* _Exercise instructions_:
Only the lines from the one that contains "image_result.html     # Image detection results" through the last line of the records should appear, each printed exactly as it is.

Given information Start Marker

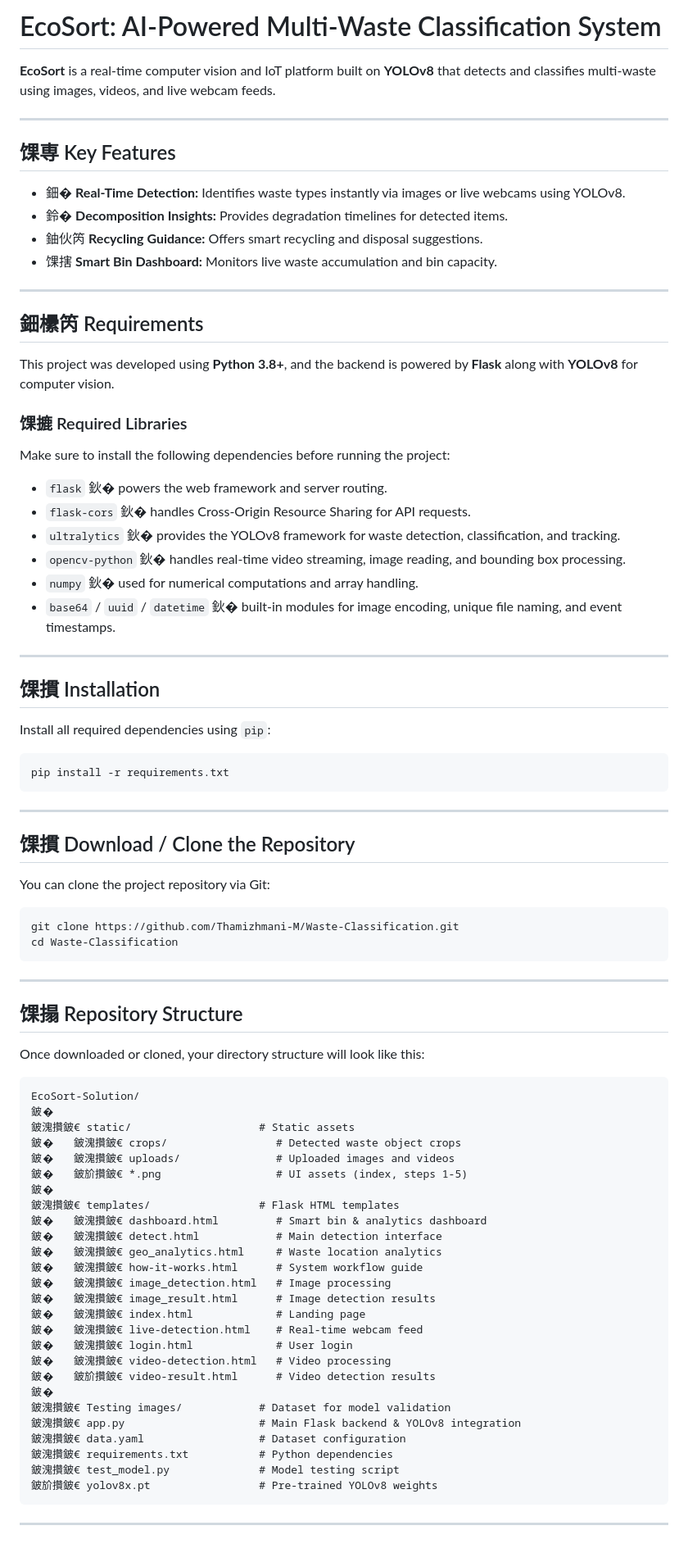
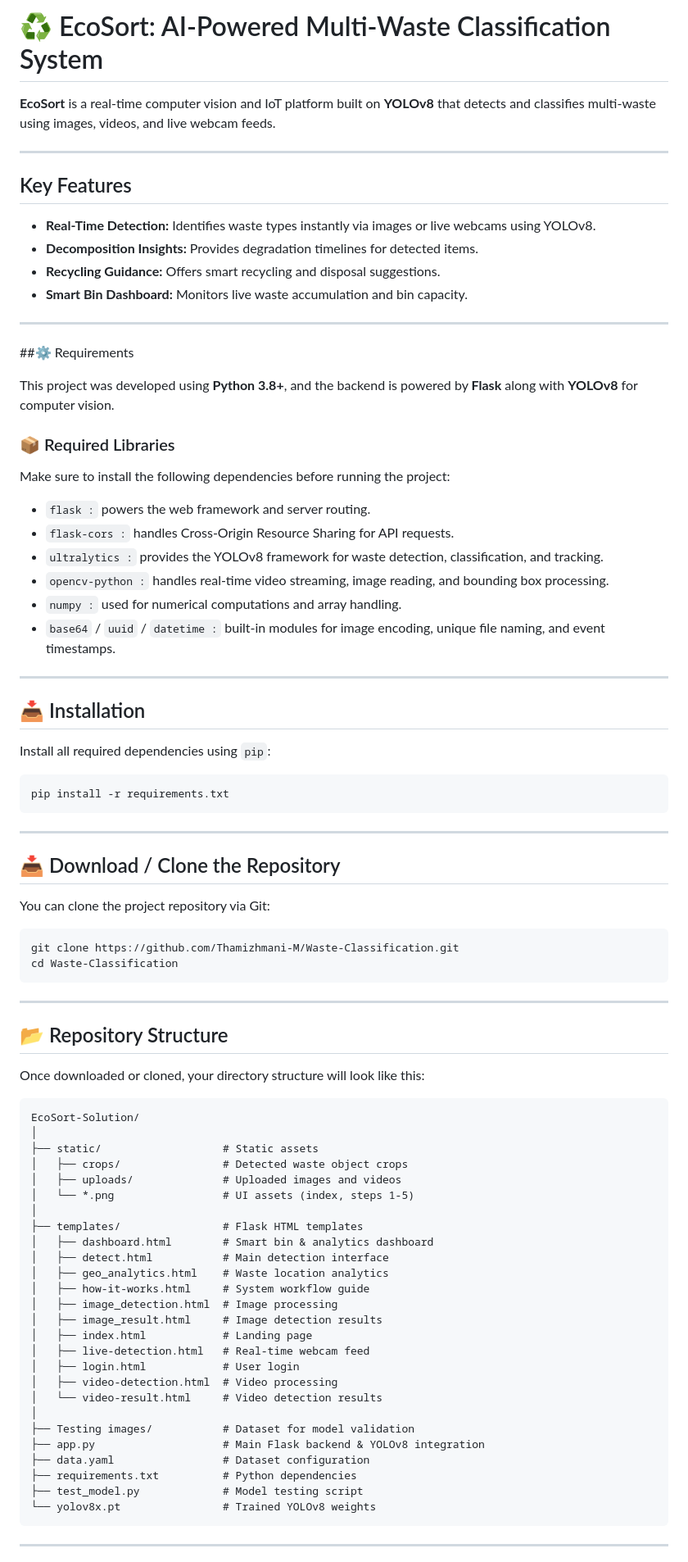
Before and after one commit to Thamizhmani-M/Waste-Classification, a Markdown page: README.md, the part around one of its changes. Shown at 82% size. GitHub-like rendering.

Commit message:
Fixed minor corrections in README

````diff
--- a/README.md
+++ b/README.md
@@ -1,34 +1,34 @@
-# EcoSort: AI-Powered Multi-Waste Classification System
+# ♻️ EcoSort: AI-Powered Multi-Waste Classification System
 
 **EcoSort** is a real-time computer vision and IoT platform built on **YOLOv8** that detects and classifies multi-waste using images, videos, and live webcam feeds.
 
 ---
 
-## 馃専 Key Features
+## Key Features
 
-* 鈿� **Real-Time Detection:** Identifies waste types instantly via images or live webcams using YOLOv8.
-* 鈴� **Decomposition Insights:** Provides degradation timelines for detected items.
-* 鈾伙笍 **Recycling Guidance:** Offers smart recycling and disposal suggestions.
-* 馃搳 **Smart Bin Dashboard:** Monitors live waste accumulation and bin capacity.
+* **Real-Time Detection:** Identifies waste types instantly via images or live webcams using YOLOv8.
+* **Decomposition Insights:** Provides degradation timelines for detected items.
+* **Recycling Guidance:** Offers smart recycling and disposal suggestions.
+* **Smart Bin Dashboard:** Monitors live waste accumulation and bin capacity.
 
 ---
 
-## 鈿欙笍 Requirements
+##⚙️ Requirements
 
 This project was developed using **Python 3.8+**, and the backend is powered by **Flask** along with **YOLOv8** for computer vision.
 
-### 馃摝 Required Libraries
+### 📦 Required Libraries
 Make sure to install the following dependencies before running the project:
-* `flask` 鈥� powers the web framework and server routing.
-* `flask-cors` 鈥� handles Cross-Origin Resource Sharing for API requests.
-* `ultralytics` 鈥� provides the YOLOv8 framework for waste detection, classification, and tracking.
-* `opencv-python` 鈥� handles real-time video streaming, image reading, and bounding box processing.
-* `numpy` 鈥� used for numerical computations and array handling.
-* `base64` / `uuid` / `datetime` 鈥� built-in modules for image encoding, unique file naming, and event timestamps.
+* `flask :`  powers the web framework and server routing.
+* `flask-cors :` handles Cross-Origin Resource Sharing for API requests.
+* `ultralytics :` provides the YOLOv8 framework for waste detection, classification, and tracking.
+* `opencv-python :` handles real-time video streaming, image reading, and bounding box processing.
+* `numpy :` used for numerical computations and array handling.
+* `base64` / `uuid` / `datetime :` built-in modules for image encoding, unique file naming, and event timestamps.
 
 ---
 
-## 馃摜 Installation
+## 📥 Installation
 
 Install all required dependencies using `pip`:
 
@@ -38,7 +38,7 @@ pip install -r requirements.txt
 
 ---
 
-## 馃摜 Download / Clone the Repository
+## 📥 Download / Clone the Repository
 
 You can clone the project repository via Git:
 
@@ -49,37 +49,37 @@ cd Waste-Classification
 
 ---
 
-## 馃搨 Repository Structure
+## 📂 Repository Structure
 
 Once downloaded or cloned, your directory structure will look like this:
 
 ```text
 EcoSort-Solution/
-鈹�
-鈹溾攢鈹€ static/                    # Static assets
-鈹�   鈹溾攢鈹€ crops/                 # Detected waste object crops
-鈹�   鈹溾攢鈹€ uploads/               # Uploaded images and videos
-鈹�   鈹斺攢鈹€ *.png                  # UI assets (index, steps 1-5)
-鈹�
-鈹溾攢鈹€ templates/                 # Flask HTML templates
-鈹�   鈹溾攢鈹€ dashboard.html         # Smart bin & analytics dashboard
-鈹�   鈹溾攢鈹€ detect.html            # Main detection interface
-鈹�   鈹溾攢鈹€ geo_analytics.html     # Waste location analytics
-鈹�   鈹溾攢鈹€ how-it-works.html      # System workflow guide
-鈹�   鈹溾攢鈹€ image_detection.html   # Image processing
-鈹�   鈹溾攢鈹€ image_result.html      # Image detection results
-鈹�   鈹溾攢鈹€ index.html             # Landing page
-鈹�   鈹溾攢鈹€ live-detection.html    # Real-time webcam feed
-鈹�   鈹溾攢鈹€ login.html             # User login
-鈹�   鈹溾攢鈹€ video-detection.html   # Video processing
-鈹�   鈹斺攢鈹€ video-result.html      # Video detection results
-鈹�
-鈹溾攢鈹€ Testing images/            # Dataset for model validation
-鈹溾攢鈹€ app.py                     # Main Flask backend & YOLOv8 integration
-鈹溾攢鈹€ data.yaml                  # Dataset configuration
-鈹溾攢鈹€ requirements.txt           # Python dependencies
-鈹溾攢鈹€ test_model.py              # Model testing script
-鈹斺攢鈹€ yolov8x.pt                 # Pre-trained YOLOv8 weights
+│
+├── static/                   # Static assets
+│   ├── crops/                # Detected waste object crops
+│   ├── uploads/              # Uploaded images and videos
+│   └── *.png                 # UI assets (index, steps 1-5)
+│
+├── templates/                # Flask HTML templates
+│   ├── dashboard.html        # Smart bin & analytics dashboard
+│   ├── detect.html           # Main detection interface
+│   ├── geo_analytics.html    # Waste location analytics
+│   ├── how-it-works.html     # System workflow guide
+│   ├── image_detection.html  # Image processing
+│   ├── image_result.html     # Image detection results
+│   ├── index.html            # Landing page
+│   ├── live-detection.html   # Real-time webcam feed
+│   ├── login.html            # User login
+│   ├── video-detection.html  # Video processing
+│   └── video-result.html     # Video detection results
+│
+├── Testing images/           # Dataset for model validation
+├── app.py                    # Main Flask backend & YOLOv8 integration
+├── data.yaml                 # Dataset configuration
+├── requirements.txt          # Python dependencies
+├── test_model.py             # Model testing script
+└── yolov8x.pt                # Trained YOLOv8 weights
 ```
 
 ---
````
Also changed, not shown: other parts of README.md (+17 -18 lines).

Given information End Marker

* _Solved exercise_:
+│   ├── image_result.html     # Image detection results
+│   ├── index.html            # Landing page
+│   ├── live-detection.html   # Real-time webcam feed
+│   ├── login.html            # User login
+│   ├── video-detection.html  # Video processing
+│   └── video-result.html     # Video detection results
+│
+├── Testing images/           # Dataset for model validation
+├── app.py                    # Main Flask backend & YOLOv8 integration
+├── data.yaml                 # Dataset configuration
+├── requirements.txt          # Python dependencies
+├── test_model.py             # Model testing script
+└── yolov8x.pt                # Trained YOLOv8 weights
 ```
 
 ---
````
Also changed, not shown: other parts of README.md (+17 -18 lines).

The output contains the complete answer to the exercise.